A former MSNBC host just got crushed in a battle over semantics.
Melissa Harris-Perry recently had an obscene analogy that perpetuated laziness when she said that the term “hard-worker” was comparable to “slave labor.”
“I want us to be super careful when we use the language ‘hard worker.’ I actually keep an image of folks working in cotton fields on my office wall, because it is a reminder about what hard work really looks like.
But in the context of relative privilege, when you talk about work-life balance, the moms who don’t have healthcare aren’t called hard workers. We call them failures. We call them people who are sucking off the system.”
Naturally, this line of lunacy made people furious and Mike Rowe fan, Lenny Kostecki, was one of them.
So Kostecki sought out Mike Rowe of the hit show “Dirty Jobs” for his opinion.
Rowe is often considered the epitome of blue-collar America and a voice of reason in society.
He also has an outstanding ability to point out flaws in people’s logic.
But furthermore, Rowe’s “Dirty Jobs” demonstrates his ability to show appreciation to hard-working Americans who do difficult – and sometimes heinous – jobs, while also showing his audience his lack of ego and pride by learning their craft.
It should go without saying why Kostecki sought out Rowe for his stance on Harris-Perry’s ridiculous analogy when he asked, “What’s your take on MSNBC host Melissa Harris-Perry being offended by the phrase ‘hard worker?’ How can such a label possibly be offensive to anyone?”
“To me, it sounds as though Melissa is displaying images of slavery or drudgery in her office to remind herself of what hard work really and truly looks like. That’s a bit like hanging images of rape and bondage to better illustrate the true nature of human sexuality.
Whatever her logic might be, it’s difficult to respond without first pointing out a few things that most people will find screamingly obvious. So let’s do that.
First of all, slavery is not ‘hard work;’ it’s forced labor. There’s a big difference. Likewise, slaves are not workers; they are by definition, property.
They have no freedom, no hope, and no rights. Yes, they work hard, obviously. But there can be no ‘work ethic’ among slaves because the slave has no choice in the matter.
Workers, on the other hand, have free will. They are free to work as hard as they wish.
Or not. The choice is theirs. And their decision to work hard, or not, is not a function of compliance or coercion; it’s a reflection of character and ambition.
This business of conflating hard work with forced labor not only minimizes the importance of a decent work ethic, it diminishes the unspeakable horror of slavery.
Unfortunately, people do this all the time. We routinely describe bosses as ‘slave-drivers,’ and paychecks as ‘slave’s wages.’ Melissa, though, has come at it from the other side.
She’s suggesting that because certain “hard workers” are not as prosperous as other ‘hard workers,’ – like the people on her office wall – we should all be “super-careful” about overly-praising hard work.
I suspect this is because Melissa believes – as do many others – that success today is mostly a function of what she calls, “relative privilege.”
This is fancy talk for the simple fact that life is unfair, and some people are born with more advantages than others.
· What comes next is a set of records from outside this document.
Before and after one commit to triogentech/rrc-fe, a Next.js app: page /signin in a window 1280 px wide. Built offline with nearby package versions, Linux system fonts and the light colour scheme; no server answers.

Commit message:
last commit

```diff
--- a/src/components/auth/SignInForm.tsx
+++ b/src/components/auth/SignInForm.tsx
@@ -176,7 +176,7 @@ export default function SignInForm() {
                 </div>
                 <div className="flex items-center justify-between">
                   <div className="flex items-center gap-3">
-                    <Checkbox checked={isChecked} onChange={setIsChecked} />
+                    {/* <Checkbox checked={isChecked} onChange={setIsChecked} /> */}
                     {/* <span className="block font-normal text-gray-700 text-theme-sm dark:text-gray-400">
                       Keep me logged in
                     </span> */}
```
It’s also a fine way to prepare the unsuspecting viewer for the extraordinary suggestion that slavery is proof-positive that hard work doesn’t pay off.
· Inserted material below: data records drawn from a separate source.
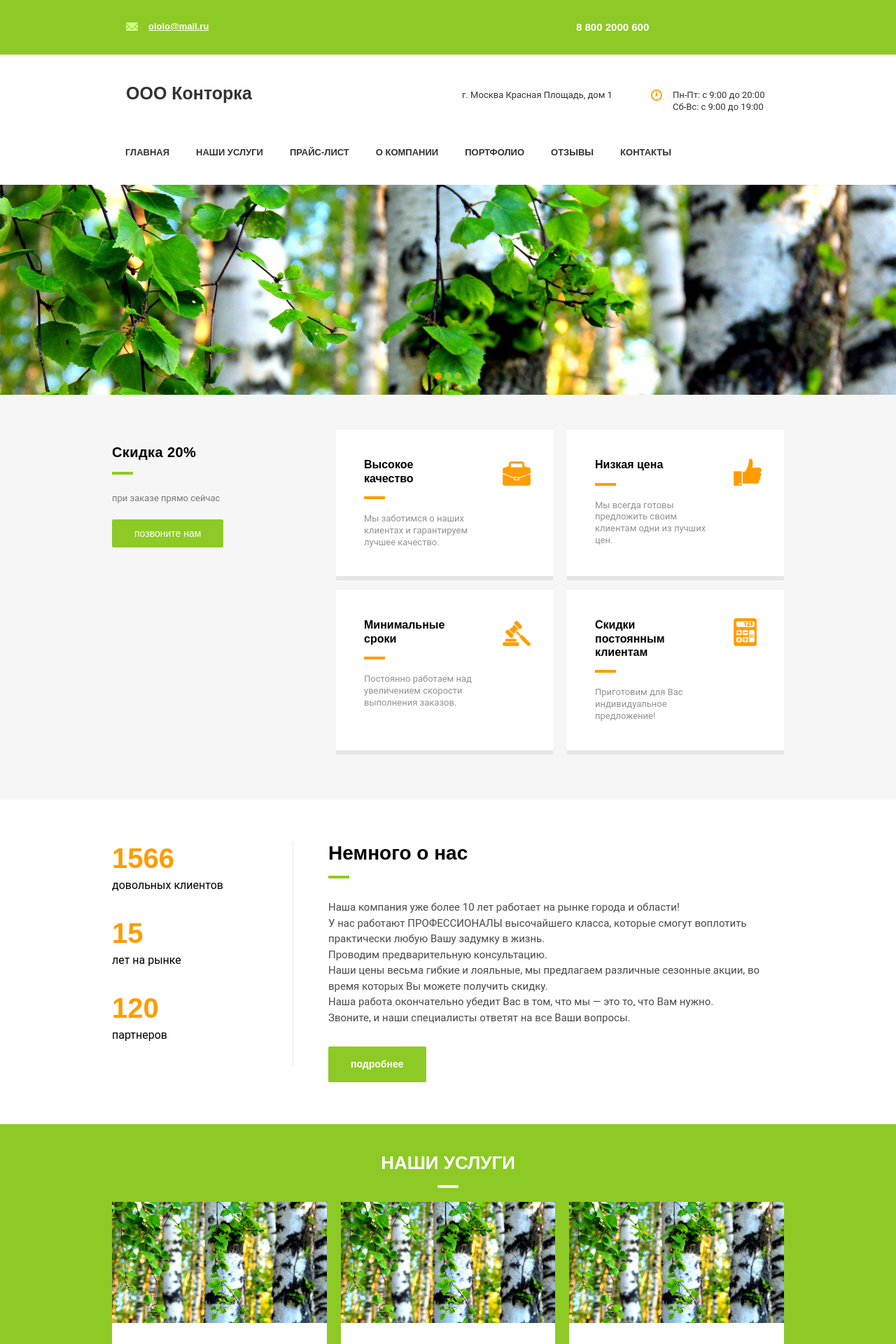
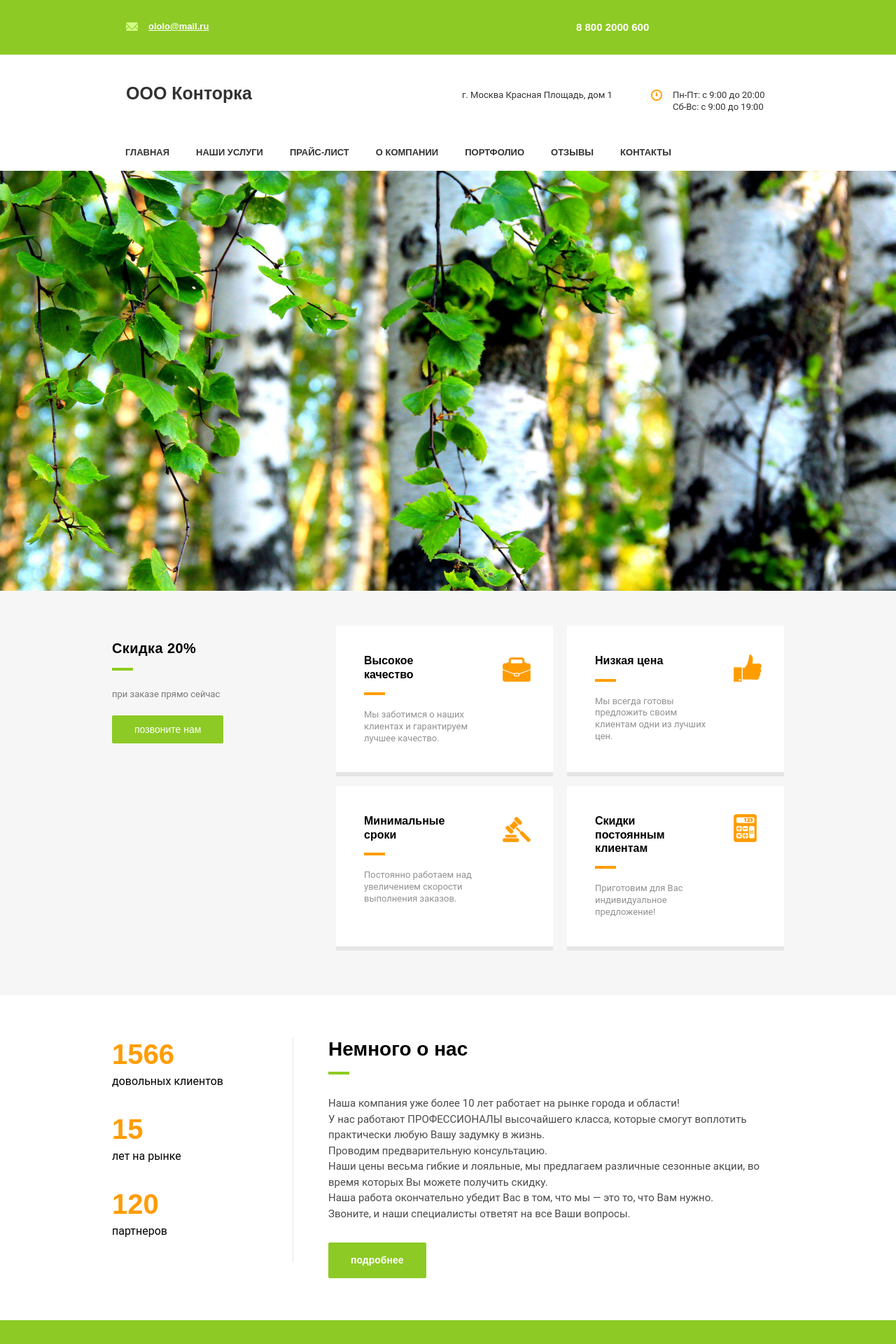
Before and after one commit to luisciphere/The-Shablones, a PHP site: page /var2/index.php in a window 1280 px wide. Shown: the top 1920 px of the page at 70% size. Run offline with PHP 8.4, Linux system fonts and the light colour scheme; data that the repository does not hold is empty.

Commit message:
Поправил картинки

```diff
--- a/var2/index.php
+++ b/var2/index.php
@@ -35,6 +35,15 @@ include '../config.php';
     <script src="js/jquery.min.js"></script>
 
     <script type="text/javascript" src="js/title.js"></script>
+
+    <style type="text/css">
+      .slider-temp {
+        height: 600px;
+        background: url('<?php echo $img1; ?>');
+        background-size: cover;
+        margin-top: 10px;
+      }
+    </style>
 
 
 </head>
@@ -197,26 +206,13 @@ include '../config.php';
                 </div>
             </div>
         </div>
-        <div class="widget-71 slider-122 slider widget-type-slider editorElement layer-type-widget" data-setting-pause="4000" data-setting-mode="horizontal" data-setting-auto="1" data-setting-controls="" data-setting-pager="1" data-setting-pager_selector=".slider-122 .slider-pager" data-setting-prev_selector=".slider-122 .slider-prev" data-setting-next_selector=".slider-122 .slider-next" data-setting-prev_text="" data-setting-next_text="" data-text_position="in">
-            <div class="slider-inner">
-                <div class="slider-item-1 slider-item" data-src="<?php echo $img1; ?>">
-                    <a href="#" target="_blank"></a>
-                </div>
-                <div class="slider-item-2 slider-item" data-src="<?php echo $img2; ?>">
-                    <a href="#" target="_blank"></a>
-                </div>
-                <div class="slider-item-3 slider-item" data-src="<?php echo $img3; ?>">
-                    <a href="#" target="_blank"></a>
-                </div>
-            </div>
-            <div class="slider-pager-wrap">
-                <div class="slider-pager">
-                    <a href="" data-slide-index="0"></a>
-                    <a href="" data-slide-index="1"></a>
-                    <a href="" data-slide-index="2"></a>
-                </div>
-            </div>
+
+
+        <div class="slider-temp">
+
         </div>
+
+
 
         <div class="editorElement layer-type-block ui-droppable block-35">
             <div class="layout columned columns-2 layout_center layout_83_id_85">
```
Also changed, not shown: var4/index.php (+5 -4 lines).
Obviously, I don’t see the world the same way as Melissa, but we do have something in common. Like her, I keep a picture on my office wall.
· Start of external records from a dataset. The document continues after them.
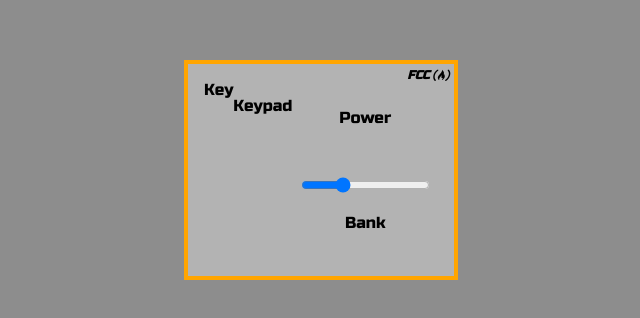
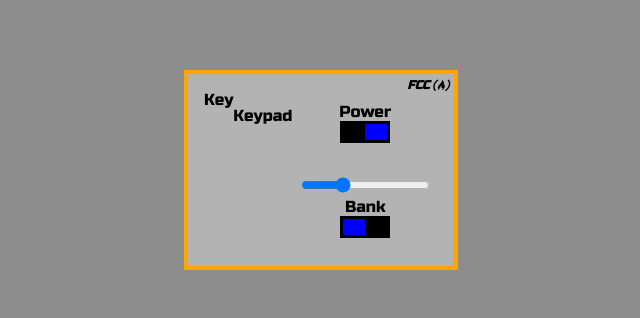
Before and after one commit to Mmackz/drum-machine, a React (Create React App) app: page / in a window 1280 px wide. Shown: the part 230-548 px from the top of the page, without its empty margins (319-959 px from the left). Built offline with nearby package versions, Linux system fonts and the light colour scheme.

Commit message:
✨ implement switch component

```diff
--- a/src/components/controls/index.js
+++ b/src/components/controls/index.js
@@ -1,3 +1,4 @@
+import Switch from "../switch";
 import { Container } from "./styles/controls";
 
 function Controls(props) {
@@ -8,14 +9,16 @@ function Controls(props) {
       setOptions((state) => ({ ...state, volume: target.value }));
    }
 
+   function togglePower() {
+      setOptions((state) => ({ ...state, powerOn: !powerOn }));
+   }
+
    return (
       <Container>
-         <div className="switch-container">
-            <p className="switch-label">Power</p>
-            <div className="outer-switch">
-               <div className="inner-switch"></div>
-            </div>
-         </div>
+
+         <Switch label="Power"
+                 powerOn={powerOn}
+                 togglePower={togglePower} />
 
          <p className="options-display">{sound}</p>
 
@@ -30,12 +33,8 @@ function Controls(props) {
             />
          </div>
 
-         <div className="switch-container">
-            <p className="switch-label">Bank</p>
-            <div className="outer-switch">
-               <div className="inner-switch"></div>
-            </div>
-         </div>
+         <Switch label="Bank" />
+
       </Container>
    );
 }
--- /dev/null
+++ b/src/components/switch/index.js
@@ -0,0 +1,17 @@
+import { Inner, Label, SwitchContainer } from "./styles/switch"
+
+function Switch(props) {
+
+   const { label, powerOn, togglePower } = props
+
+   return (
+      <SwitchContainer>
+         <Label>{label}</Label>
+         <div onClick={togglePower} >
+            <Inner className={powerOn && "on"} />
+         </div>
+      </SwitchContainer>
+   );
+}
+
+export default Switch;
--- /dev/null
+++ b/src/components/switch/styles/switch.js
@@ -0,0 +1,32 @@
+import styled from "styled-components";
+
+export const SwitchContainer = styled.div`
+   width: fit-content;
+
+   & > div {
+      background: black;
+      width: 50px;
+      height: 22px;
+      position: relative;
+      margin: 0 auto;
+   }
+`;
+
+export const Label = styled.p`
+   margin: 0;
+   text-align: center;
+`;
+
+export const Inner = styled.div`
+   position: absolute;
+   top: 3.1px;
+   left: 3px;
+   width: calc(50% - 3px);
+   height: 16px;
+   background: blue;
+   transition: transform 0.15s linear;
+
+   &.on {
+      transform: translateX(100%);
+   }
+`;
```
That’s me, squatting next to the most disappointing toilet I’ve ever encountered, preparing to clean it out with a garden trowel. I keep it there to remind me of what happens when you need a plumber but can’t find one.
It’s also a nice reminder that a good plumber these days has a hell of a lot more job security than the average news anchor.”
Rowe’s humility is painfully clear. Its Harris-Perry’s ‘social justice warrior’ egotistical views that are disingenuous to hard-working Americans.
Do you agree with Mike Rowe’s analysis?
Let us know in the comments below!